In Museveni’s article I read feelings of a man, a big man, who together with the toothless AU have been blocked from entering Libya. The west may be wrong in the way they conduct the intervention in Libya but President Museveni together with his group of mostly African dictators cannot be trusted to bring a solution fast enough.
When Gaddafi was declaring genocide on his own people saying he would “cleanse Libya house by house”, no one stood up to him. When we heard stories about Gaddafi ferrying young Africans into Libya to work as mercenaries which escalated racist attacks on African immigrants, no African president came out to call for investigations. So many Africans stuck in Libya including Ugandans have been at the mercy of aid groups and some few government rescue missions.
Let’s not forget for the last four months this group of men who rule the continent have failed to resolve the situation in Ivory Coast which we may as well say has slipped back into a civil war. So far more than 400 people have died in Ivory Coast and all they do is hop onto planes meet in Addis Ababa.
No wonder we have heard no calls on the AU from Libya’s opposition. But these African leaders were so anxious to enter Libya to bargain with Gaddafi who has bought his way around the continent over years. Gaddafi has personally supported rebellions that brought some of these leaders to power and provided them money to buy subsequent elections to appear democratically elected. I don’t understand the African solution neither do leaders like Museveni explain that solution that they peddle around to make Africans believe we are all on the same page.
President Museveni briefly looked at the socio-economic conditions within Libya and says they have nice roads and there’s no unemployment.
“In Tunisia and Egypt, some youths immolated (burnt) themselves because they had failed to get jobs. Are the Libyans without jobs also? ”

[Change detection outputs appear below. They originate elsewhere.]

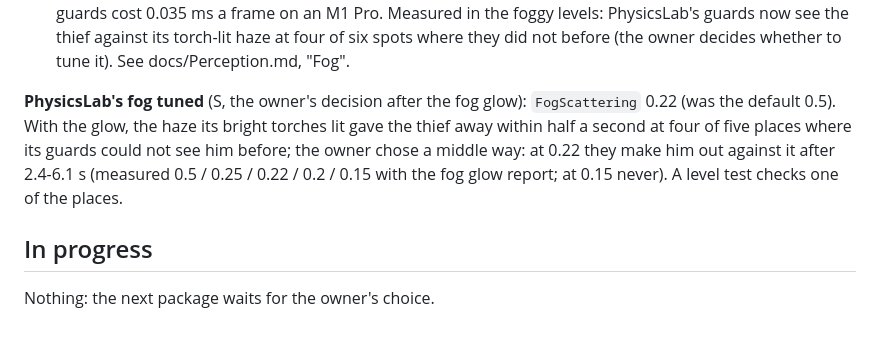
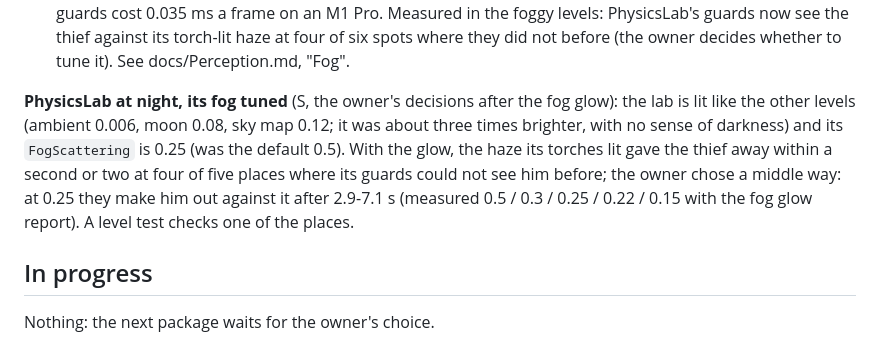
Before and after one commit to damiankowalski/SKRADANKA, a Markdown page: docs/Roadmap.md, the part around the change. GitHub-like rendering.

```diff
--- a/docs/Roadmap.md
+++ b/docs/Roadmap.md
@@ -191,11 +191,12 @@ PerceptionLab has two playtest spots. 10 guards cost 0.035 ms a frame on an M1 P
 PhysicsLab's guards now see the thief against its torch-lit haze at four of six spots where they did not before
 (the owner decides whether to tune it). See docs/Perception.md, "Fog".
 
-**PhysicsLab's fog tuned** (S, the owner's decision after the fog glow): `FogScattering` 0.22 (was the default 0.5).
-With the glow, the haze its bright torches lit gave the thief away within half a second at four of five places where
-its guards could not see him before; the owner chose a middle way: at 0.22 they make him out against it after
-2.4-6.1 s (measured 0.5 / 0.25 / 0.22 / 0.2 / 0.15 with the fog glow report; at 0.15 never). A level test checks one
-of the places.
+**PhysicsLab at night, its fog tuned** (S, the owner's decisions after the fog glow): the lab is lit like the other
+levels (ambient 0.006, moon 0.08, sky map 0.12; it was about three times brighter, with no sense of darkness) and its
+`FogScattering` is 0.25 (was the default 0.5). With the glow, the haze its torches lit gave the thief away within a
+second or two at four of five places where its guards could not see him before; the owner chose a middle way: at
+0.25 they make him out against it after 2.9-7.1 s (measured 0.5 / 0.3 / 0.25 / 0.22 / 0.15 with the fog glow
+report). A level test checks one of the places.
 
 ## In progress
 
```
Also changed, not shown: docs/art/perception/physicslab_night_scattering_0.25.png (added), docs/art/perception/physicslab_scattering_0.22.png (deleted), 3 other files.
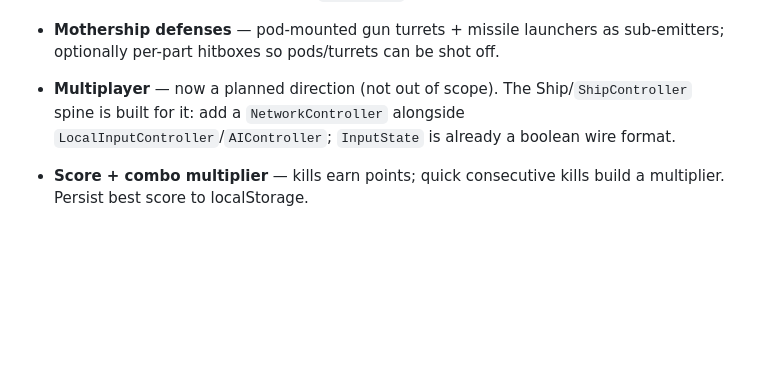
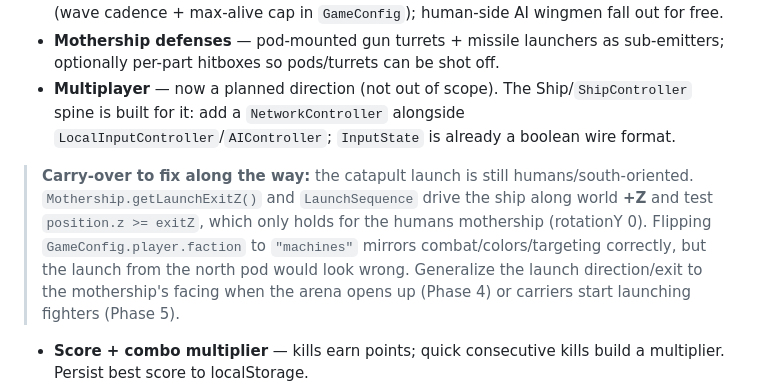
Before and after one commit to rdpaiva/the-last-meridian, a Markdown page: docs/ROADMAP.md, the part around the change. Drawn GitHub-style; blank space fills up the shorter version.

Commit message:
Document machines-side launch-geometry carry-over in ROADMAP
So a future session knows the catapult launch is still humans/south-oriented
(getLaunchExitZ + LaunchSequence drive world +Z) and should generalize it to
mothership facing during Phase 4/5.

Co-Authored-By: Claude Opus 4.8 <noreply@anthropic.com>

```diff
--- a/docs/ROADMAP.md
+++ b/docs/ROADMAP.md
@@ -181,6 +181,15 @@ implemented yet. Roughly ordered by gameplay value.
   alongside `LocalInputController`/`AIController`; `InputState` is already a
   boolean wire format.
 
+> **Carry-over to fix along the way:** the catapult launch is still
+> humans/south-oriented. `Mothership.getLaunchExitZ()` and `LaunchSequence`
+> drive the ship along world **+Z** and test `position.z >= exitZ`, which only
+> holds for the humans mothership (rotationY 0). Flipping
+> `GameConfig.player.faction` to `"machines"` mirrors combat/colors/targeting
+> correctly, but the launch from the north pod would look wrong. Generalize the
+> launch direction/exit to the mothership's facing when the arena opens up
+> (Phase 4) or carriers start launching fighters (Phase 5).
+
 - **Score + combo multiplier** — kills earn points; quick consecutive
   kills build a multiplier. Persist best score to localStorage.
 - **Wave system** — replace single respawning enemy with escalating
```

He also says that governments have a right to deal with protesters emphasizing that those who don’t seek police permission to demonstrate. This is a rule he has put in Uganda so we basically have no right to stage a protest against him peacefully. It’s his police, headed by his military men, that is in charge of sanctioning such a peaceful protest.
In the Libyan situation President Museveni sort of asks, what more did these protesters want? He seems to imply that those whose material needs have been met shouldn’t pursue freedom from dictators. I am not surprised this coming from a leader who has decentralized corruption in his own country to satisfy the would-be challengers.
Of course he went on to point out Gaddafi’s weakness but mostly those which contravened with his own standing like the cultural leaders project. A man who has banned cultural leaders and church from engaging in politics –for whatever meaning of politics is- Museveni has been at loggerheads with Gaddafi over the cultural leaders issue. This is not to say Gaddafi was right.
He talks of South Sudan which many Arabs didn’t pay much attention and he’s right but when he calls on Gaddafi to accept opposition and talks I say you should have given that advise 20 years ago. But wait! he had just got money and weapons from Gaddafi so forget the advice.
Africans want an African solution but current leaders like President Museveni who stifle freedoms in their own borders will not deliver us the much needed African solution. And that’s what North Africa has realized and therefore moved to rid their countries of these leaders. Like Desmond Tutu has said Libya wouldn’t be seeing these strikes if African leaders were answerable to their peers and the populace. But which Gaddafi’s peers would have kept him in check? Museveni, Biya or Mugabe?